The Volkswagen Group-owned ultraluxury brand's site in Crewe is due to reopen on May 11, seven weeks since it shut due to the coronavirus outbreak, making it one of the first automakers to resume production in Britain.
The company is implementing about 250 additional measures, including temperature checks and one-way systems, alongside leaving a gap between each vehicle on the production line to maintain a safer distance, leading to an initial 50 percent cut in output.
"On the line, (there will be) massive change in the first few weeks," CEO Adrian Hallmark said.
"We think it will take us almost into summer to get back to anything like full production as long as everything stays stable until then."

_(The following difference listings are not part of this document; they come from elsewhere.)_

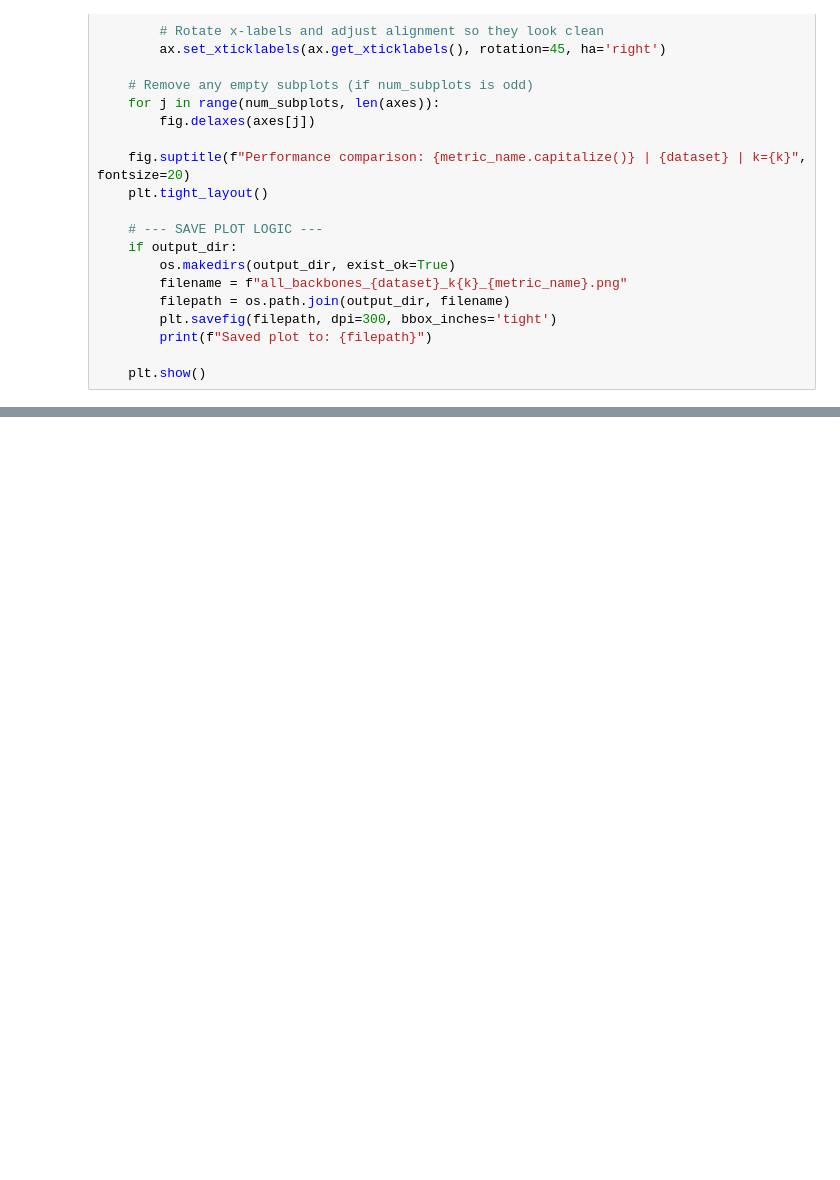
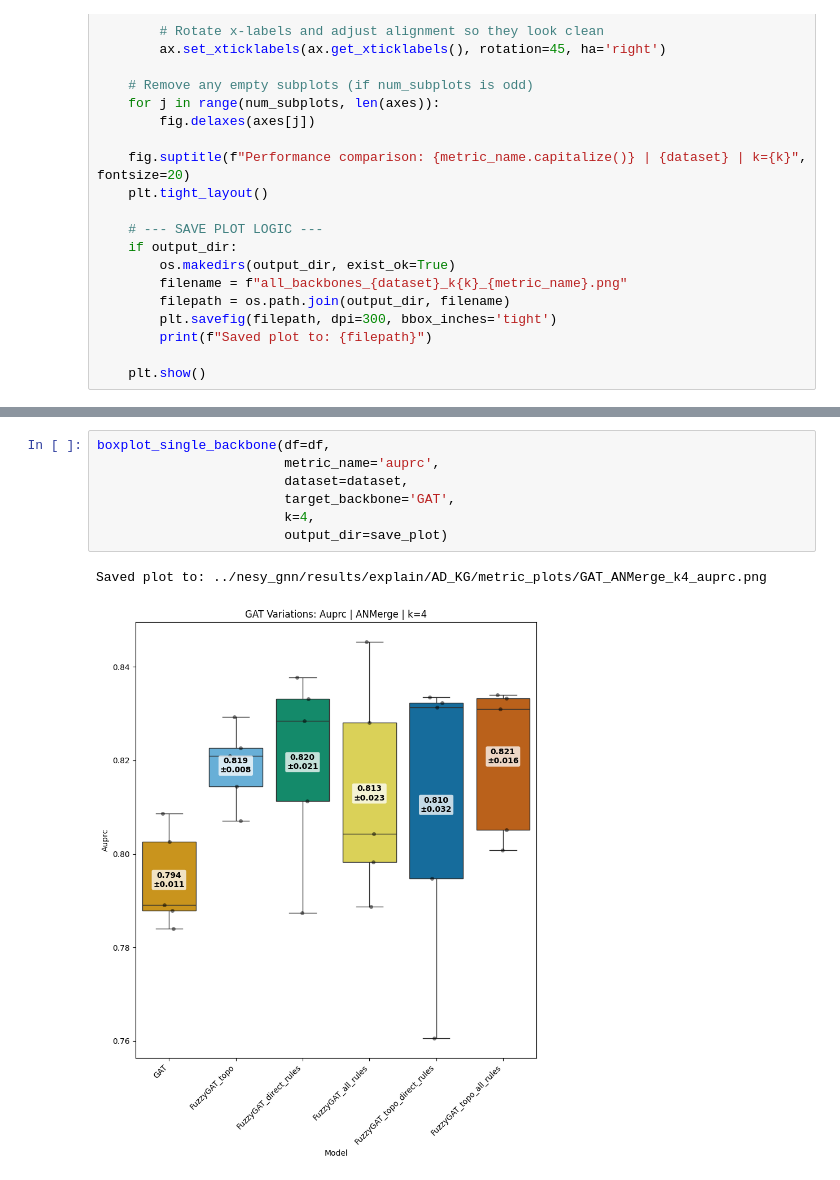
Before and after one commit to Xiaoxuan-Yu-ty/HybridKG, a Jupyter notebook: nesy_gnn/boxplot.ipynb, the cells around one changed output, grey strips where cells are left out. Drawn from its saved outputs; the diff is of its cells as text; blank space fills up the shorter version.

```diff
--- a/nesy_gnn/boxplot.ipynb
+++ b/nesy_gnn/boxplot.ipynb
@@ -215,0 +481,10 @@ Saved plot to: ../nesy_gnn/results/explain/AD_KG/metric_plots/all_backbones_ANMe
+# %%
+boxplot_single_backbone(df=df,
+                        metric_name='auprc',
+                        dataset=dataset,
+                        target_backbone='GAT',
+                        k=4,
+                        output_dir=save_plot)
+# %% [output]
+Saved plot to: ../nesy_gnn/results/explain/AD_KG/metric_plots/GAT_ANMerge_k4_auprc.png
+[figure, added]
```
Also changed, not shown: parts of 7 cells of this notebook, 4 other files.
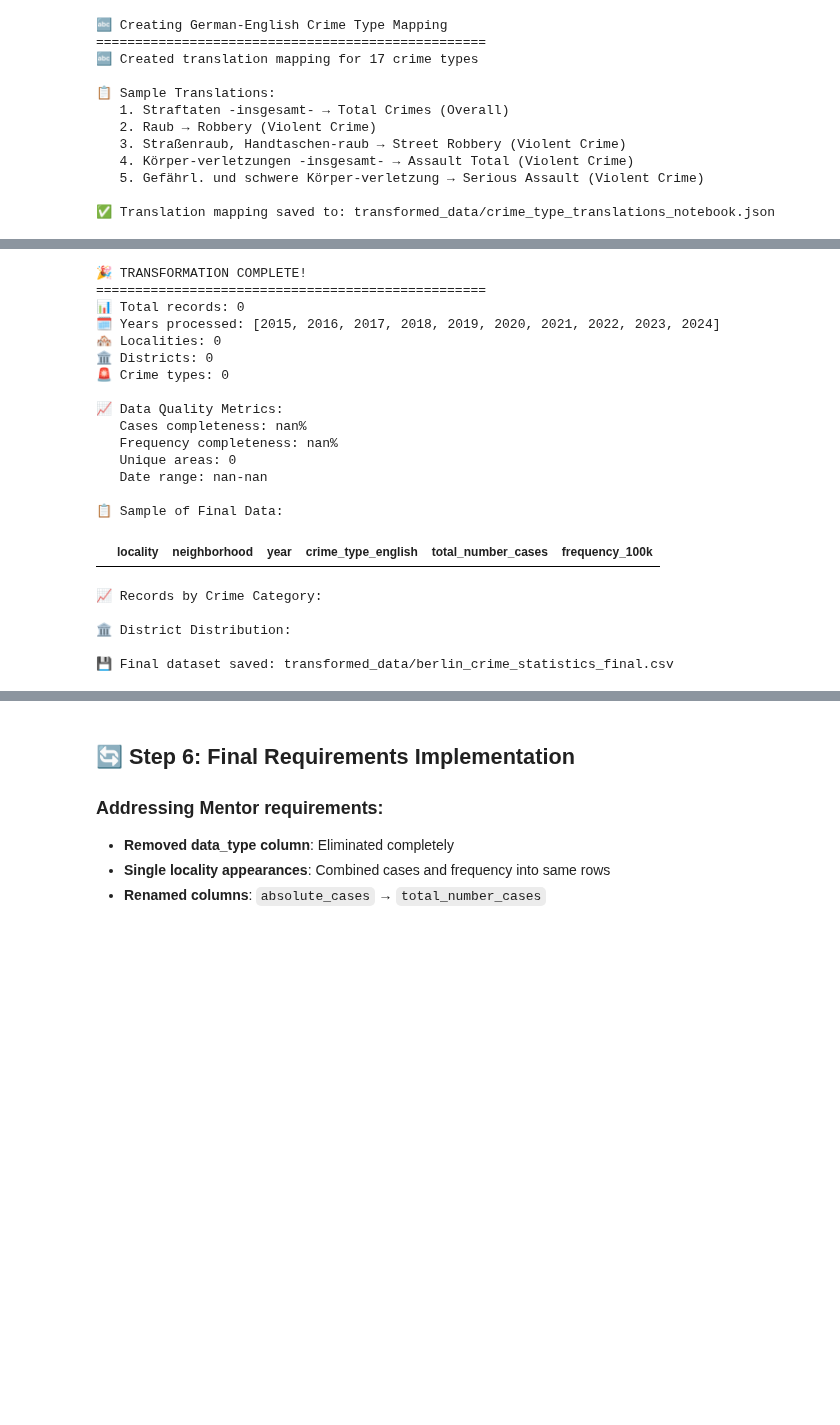
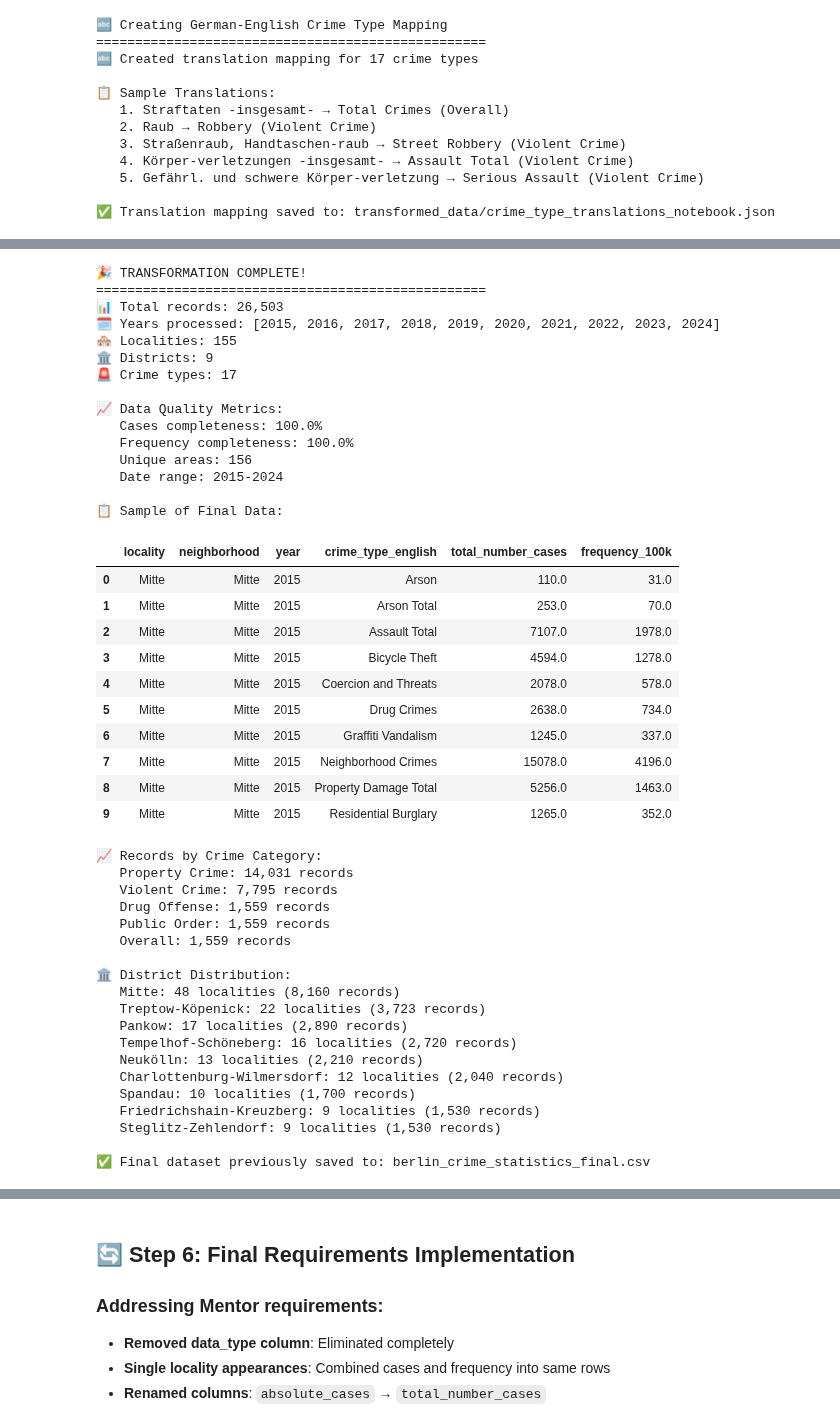
Before and after one commit to webeet-io/layered-populate-data-pool-da, a Jupyter notebook: crime_statistics/scripts/Berlin_Crime_Statistics_Transformation.ipynb, the cells around one changed output, grey strips where cells are left out. Saved outputs shown, nothing was run; the diff lists cells and outputs as text; code cells hidden in the pictures; blank space fills up the shorter version.

```diff
--- a/crime_statistics/scripts/Berlin_Crime_Statistics_Transformation.ipynb
+++ b/crime_statistics/scripts/Berlin_Crime_Statistics_Transformation.ipynb
@@ -395,7 +320,7 @@ if transformed_data is not None:
     print("🎉 TRANSFORMATION COMPLETE!")
     print("=" * 50)
     print(f"📊 Total records: {len(transformed_data):,}")
-    print(f"🗓️ Years processed: {processed_years}")
+    print(f"🗓️ Years processed: {years_processed}")
     print(f"🏘️ Localities: {transformed_data['locality'].nunique()}")
     print(f"🏛️ Districts: {transformed_data['neighborhood'].nunique()}")
     print(f"🚨 Crime types: {transformed_data['crime_type_english'].nunique()}")
@@ -410,50 +335,71 @@ if transformed_data is not None:
     # Show sample data
     print(f"\n📋 Sample of Final Data:")
     sample_cols = ['locality', 'neighborhood', 'year', 'crime_type_english', 'total_number_cases', 'frequency_100k']
     display(transformed_data[sample_cols].head(10))
 
     # Show records by category
     print(f"\n📈 Records by Crime Category:")
     category_summary = transformed_data['category'].value_counts()
     for category, count in category_summary.items():
         print(f"   {category}: {count:,} records")
 
     # Show district distribution
     print(f"\n🏛️ District Distribution:")
     district_summary = transformed_data.groupby('neighborhood')['locality'].nunique().sort_values(ascending=False)
     for district, locality_count in district_summary.items():
         records = len(transformed_data[transformed_data['neighborhood'] == district])
         print(f"   {district}: {locality_count} localities ({records:,} records)")
 
-    # Save final dataset
-    output_file = output_dir / "berlin_crime_statistics_final.csv"
-    transformed_data.to_csv(output_file, index=False)
-    print(f"\n💾 Final dataset saved: {output_file}")
+    print(f"\n✅ Final dataset previously saved to: berlin_crime_statistics_final.csv")
 
 else:
     print("❌ Transformation failed")
 # %% [output]
 🎉 TRANSFORMATION COMPLETE!
 ==================================================
-📊 Total records: 0
+📊 Total records: 26,503
 🗓️ Years processed: [2015, 2016, 2017, 2018, 2019, 2020, 2021, 2022, 2023, 2024]
-🏘️ Localities: 0
-🏛️ Districts: 0
-🚨 Crime types: 0
+🏘️ Localities: 155
+🏛️ Districts: 9
+🚨 Crime types: 17
 
 📈 Data Quality Metrics:
-   Cases completeness: nan%
-   Frequency completeness: nan%
-   Unique areas: 0
-   Date range: nan-nan
+   Cases completeness: 100.0%
+   Frequency completeness: 100.0%
+   Unique areas: 156
+   Date range: 2015-2024
 
 📋 Sample of Final Data:
 |  | locality | neighborhood | year | crime_type_english | total_number_cases | frequency_100k |
+| 0 | Mitte | Mitte | 2015 | Arson | 110.0 | 31.0 |
+| 1 | Mitte | Mitte | 2015 | Arson Total | 253.0 | 70.0 |
+| 2 | Mitte | Mitte | 2015 | Assault Total | 7107.0 | 1978.0 |
+| 3 | Mitte | Mitte | 2015 | Bicycle Theft | 4594.0 | 1278.0 |
+| 4 | Mitte | Mitte | 2015 | Coercion and Threats | 2078.0 | 578.0 |
+| 5 | Mitte | Mitte | 2015 | Drug Crimes | 2638.0 | 734.0 |
+| 6 | Mitte | Mitte | 2015 | Graffiti Vandalism | 1245.0 | 337.0 |
+| 7 | Mitte | Mitte | 2015 | Neighborhood Crimes | 15078.0 | 4196.0 |
+| 8 | Mitte | Mitte | 2015 | Property Damage Total | 5256.0 | 1463.0 |
+| 9 | Mitte | Mitte | 2015 | Residential Burglary | 1265.0 | 352.0 |
 📈 Records by Crime Category:
+   Property Crime: 14,031 records
+   Violent Crime: 7,795 records
+   Drug Offense: 1,559 records
+   Public Order: 1,559 records
+   Overall: 1,559 records
 
 🏛️ District Distribution:
+   Mitte: 48 localities (8,160 records)
+   Treptow-Köpenick: 22 localities (3,723 records)
+   Pankow: 17 localities (2,890 records)
+   Tempelhof-Schöneberg: 16 localities (2,720 records)
+   Neukölln: 13 localities (2,210 records)
+   Charlottenburg-Wilmersdorf: 12 localities (2,040 records)
+   Spandau: 10 localities (1,700 records)
+   Friedrichshain-Kreuzberg: 9 localities (1,530 records)
+   Steglitz-Zehlendorf: 9 localities (1,530 records)
 
-💾 Final dataset saved: transformed_data/berlin_crime_statistics_final.csv
+✅ Final dataset previously saved to: berlin_crime_statistics_final.csv
 # %%
 # 📈 Step 5: Data Visualization
 if transformed_data is not None:
```
Also changed, not shown: parts of 10 cells of this notebook, 1 other file.
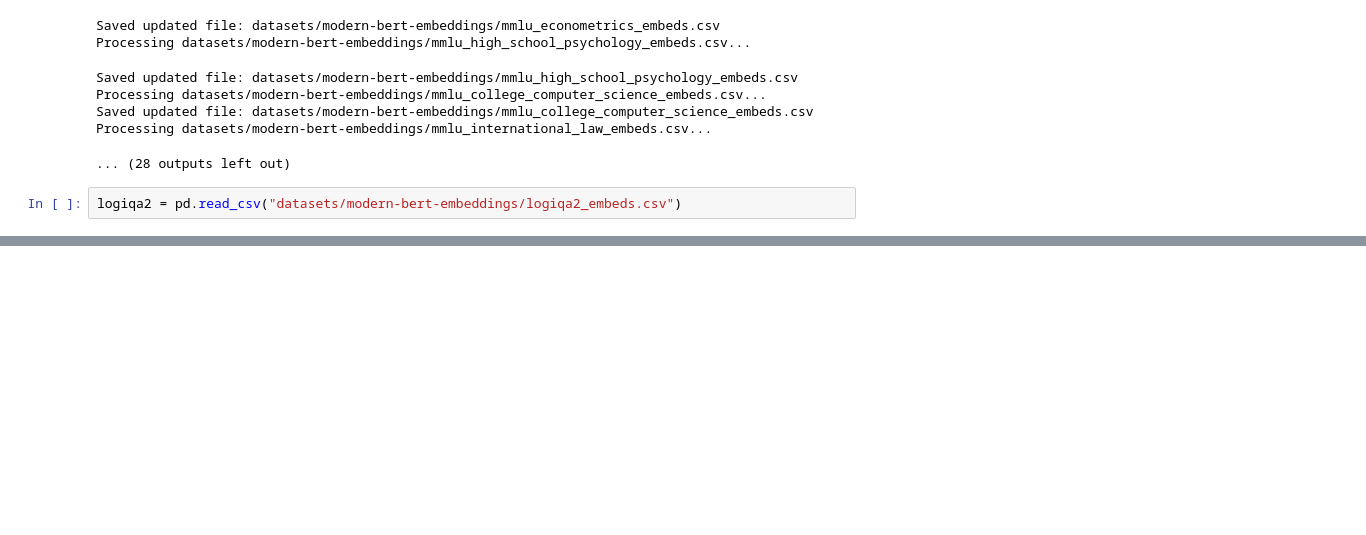
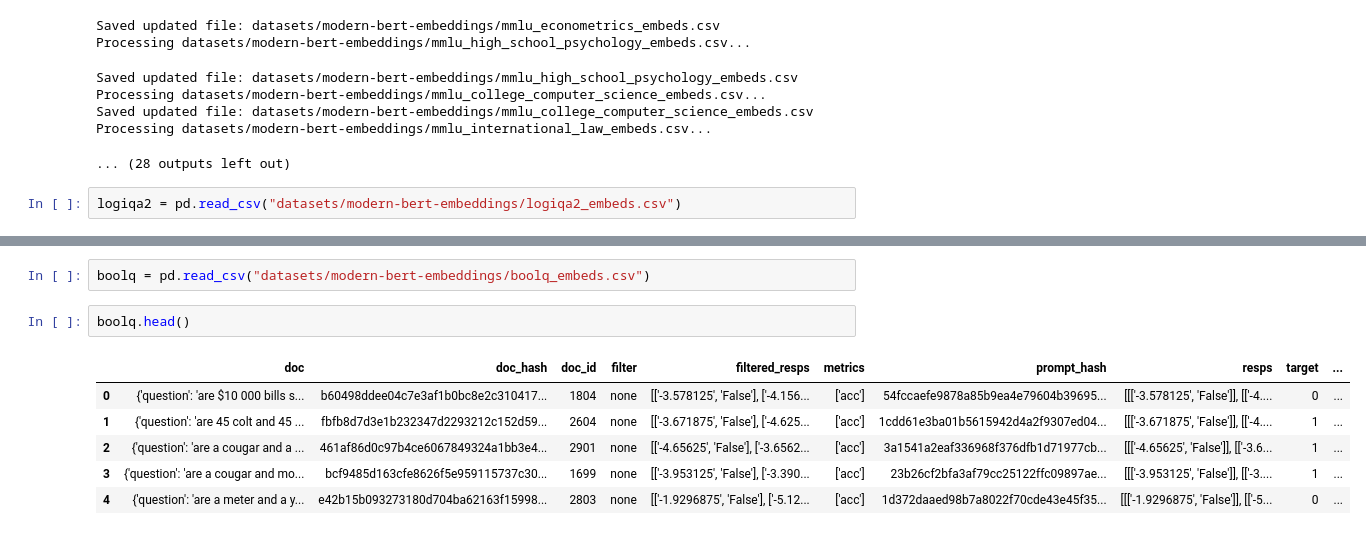
Before and after one commit to laminair/mess-plus, a Jupyter notebook: preprocess.ipynb, the cells around one changed output, grey strips where cells are left out. Drawn from its saved outputs; the diff is of its cells as text; blank space fills up the shorter version.

```diff
--- a/preprocess.ipynb
+++ b/preprocess.ipynb
@@ -385,0 +389,11 @@ logiqa2.head()
+# %%
+boolq = pd.read_csv("datasets/modern-bert-embeddings/boolq_embeds.csv")
+# %%
+boolq.head()
+# %% [output]
+|  | doc | doc_hash | doc_id | filter | filtered_resps | metrics | prompt_hash | resps | target | ... |
+| 0 | {'question': 'are $10 000 bills s... | b60498ddee04c7e3af1b0bc8e2c310417... | 1804 | none | [['-3.578125', 'False'], ['-4.156... | ['acc'] | 54fccaefe9878a85b9ea4e79604b39695... | [[['-3.578125', 'False']], [['-4.... | 0 | ... |
+| 1 | {'question': 'are 45 colt and 45 ... | fbfb8d7d3e1b232347d2293212c152d59... | 2604 | none | [['-3.671875', 'False'], ['-4.625... | ['acc'] | 1cdd61e3ba01b5615942d4a2f9307ed04... | [[['-3.671875', 'False']], [['-4.... | 1 | ... |
+| 2 | {'question': 'are a cougar and a ... | 461af86d0c97b4ce6067849324a1bb3e4... | 2901 | none | [['-4.65625', 'False'], ['-3.6562... | ['acc'] | 3a1541a2eaf336968f376dfb1d71977cb... | [[['-4.65625', 'False']], [['-3.6... | 1 | ... |
+| 3 | {'question': 'are a cougar and mo... | bcf9485d163cfe8626f5e959115737c30... | 1699 | none | [['-3.953125', 'False'], ['-3.390... | ['acc'] | 23b26cf2bfa3af79cc25122ffc09897ae... | [[['-3.953125', 'False']], [['-3.... | 1 | ... |
+| 4 | {'question': 'are a meter and a y... | e42b15b093273180d704ba62163f15998... | 2803 | none | [['-1.9296875', 'False'], ['-5.12... | ['acc'] | 1d372daaed98b7a8022f70cde43e45f35... | [[['-1.9296875', 'False']], [['-5... | 0 | ... |
```
Also changed, not shown: parts of 8 cells of this notebook.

There will also be different entrances at the plant with no touch required on any barriers or devices and plastic separation screens in office areas at the site, which employs over 4,000 people.
Whether Britons should wear face coverings once lockdown measures are eased remains a thorny issue with Scotland recommending such a move in enclosed public places while the London government is still looking at evidence from advisers.
"We see it as good practice when we all get together in a close environment to give the confidence that ... any problems will be caught by those masks," said Hallmark.
The automaker faces hundreds of millions of pounds of deferred or lost revenue from the plant closure and reduced output, the CEO said, but has built up supplies of components using extra storage space designed for a hard Brexit, enabling a smoother return.
Demand in China, which accounted for nearly a fifth of sales in 2019, is also bouncing back.
"In the second week of April we took more orders than the month of January or February," said Hallmark.
"The question is will that continue, will there be a second wave but more importantly, will the European and U.S. markets recover as fast as the China market has?"